• [WHAT YOU NEED TO DO]
Your answer should be every line of the entries that has the string "family" in it.

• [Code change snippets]

———

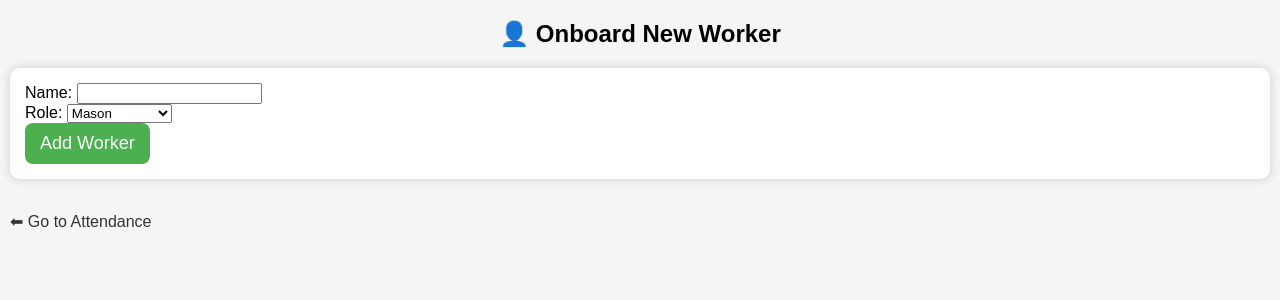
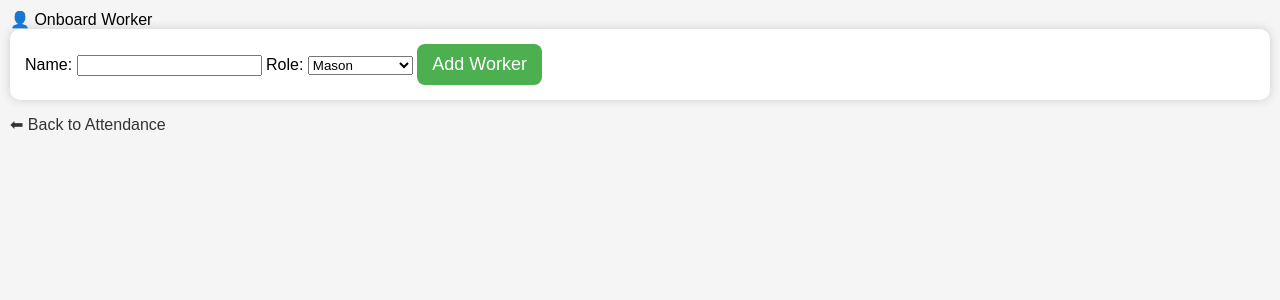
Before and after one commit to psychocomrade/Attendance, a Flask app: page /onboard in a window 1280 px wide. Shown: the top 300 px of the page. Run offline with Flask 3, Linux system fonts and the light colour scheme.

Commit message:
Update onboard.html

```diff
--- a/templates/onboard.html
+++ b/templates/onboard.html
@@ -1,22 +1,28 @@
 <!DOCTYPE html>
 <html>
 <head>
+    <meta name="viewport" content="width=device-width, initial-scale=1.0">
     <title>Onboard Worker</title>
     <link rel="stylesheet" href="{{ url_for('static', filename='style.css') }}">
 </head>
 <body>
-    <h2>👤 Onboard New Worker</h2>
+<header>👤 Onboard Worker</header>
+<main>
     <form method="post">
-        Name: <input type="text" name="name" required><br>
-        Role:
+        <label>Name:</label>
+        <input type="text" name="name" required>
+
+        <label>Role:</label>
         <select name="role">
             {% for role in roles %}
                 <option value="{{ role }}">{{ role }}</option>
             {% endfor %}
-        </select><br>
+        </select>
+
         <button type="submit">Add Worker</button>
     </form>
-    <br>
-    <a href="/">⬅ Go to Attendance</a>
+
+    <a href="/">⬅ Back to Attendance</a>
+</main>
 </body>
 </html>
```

———

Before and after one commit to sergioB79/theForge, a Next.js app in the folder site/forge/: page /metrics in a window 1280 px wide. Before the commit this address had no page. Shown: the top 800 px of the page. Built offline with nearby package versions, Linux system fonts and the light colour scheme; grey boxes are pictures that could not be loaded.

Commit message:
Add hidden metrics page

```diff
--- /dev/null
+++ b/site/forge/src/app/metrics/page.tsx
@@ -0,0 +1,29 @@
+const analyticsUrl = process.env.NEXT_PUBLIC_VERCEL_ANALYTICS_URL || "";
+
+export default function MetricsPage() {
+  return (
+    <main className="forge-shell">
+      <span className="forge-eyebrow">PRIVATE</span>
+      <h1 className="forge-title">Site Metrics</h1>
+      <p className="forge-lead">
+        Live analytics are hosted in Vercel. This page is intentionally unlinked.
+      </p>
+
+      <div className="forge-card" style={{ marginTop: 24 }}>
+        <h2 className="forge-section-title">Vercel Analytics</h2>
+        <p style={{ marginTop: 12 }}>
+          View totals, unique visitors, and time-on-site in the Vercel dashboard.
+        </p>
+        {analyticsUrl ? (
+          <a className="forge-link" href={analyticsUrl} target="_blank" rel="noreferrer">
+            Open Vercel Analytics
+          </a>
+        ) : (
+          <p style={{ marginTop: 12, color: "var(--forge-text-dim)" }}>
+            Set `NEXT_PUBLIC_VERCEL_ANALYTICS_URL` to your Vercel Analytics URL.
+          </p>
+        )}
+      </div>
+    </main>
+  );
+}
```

———

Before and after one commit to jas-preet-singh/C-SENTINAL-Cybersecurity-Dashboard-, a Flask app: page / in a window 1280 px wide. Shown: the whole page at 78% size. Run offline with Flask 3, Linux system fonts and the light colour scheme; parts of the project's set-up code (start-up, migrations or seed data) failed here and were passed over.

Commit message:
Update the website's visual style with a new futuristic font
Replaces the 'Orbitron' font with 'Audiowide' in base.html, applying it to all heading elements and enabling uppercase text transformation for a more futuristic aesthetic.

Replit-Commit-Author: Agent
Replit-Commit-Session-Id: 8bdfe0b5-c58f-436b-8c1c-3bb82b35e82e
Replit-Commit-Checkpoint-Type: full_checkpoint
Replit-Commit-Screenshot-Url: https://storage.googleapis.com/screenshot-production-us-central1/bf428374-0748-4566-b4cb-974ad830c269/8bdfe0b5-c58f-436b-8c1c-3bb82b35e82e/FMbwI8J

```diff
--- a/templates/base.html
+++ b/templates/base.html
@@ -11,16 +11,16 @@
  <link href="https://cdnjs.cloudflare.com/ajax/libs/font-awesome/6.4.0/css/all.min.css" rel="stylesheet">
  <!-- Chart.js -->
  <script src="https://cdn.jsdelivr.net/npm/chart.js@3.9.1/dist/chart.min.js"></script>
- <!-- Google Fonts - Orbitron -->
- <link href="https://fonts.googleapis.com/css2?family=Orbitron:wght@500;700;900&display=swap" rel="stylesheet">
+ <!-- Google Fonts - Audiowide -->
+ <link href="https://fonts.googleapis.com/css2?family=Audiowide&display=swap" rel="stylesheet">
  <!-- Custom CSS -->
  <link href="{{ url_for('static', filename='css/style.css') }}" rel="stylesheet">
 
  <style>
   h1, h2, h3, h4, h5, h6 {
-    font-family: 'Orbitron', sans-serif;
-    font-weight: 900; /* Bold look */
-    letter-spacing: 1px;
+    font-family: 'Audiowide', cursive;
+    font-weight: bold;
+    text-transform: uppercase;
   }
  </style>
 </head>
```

———

• [THE ANSWER]
- <link href="https://fonts.googleapis.com/css2?family=Orbitron:wght@500;700;900&display=swap" rel="stylesheet">
+ <link href="https://fonts.googleapis.com/css2?family=Audiowide&display=swap" rel="stylesheet">
-    font-family: 'Orbitron', sans-serif;
+    font-family: 'Audiowide', cursive;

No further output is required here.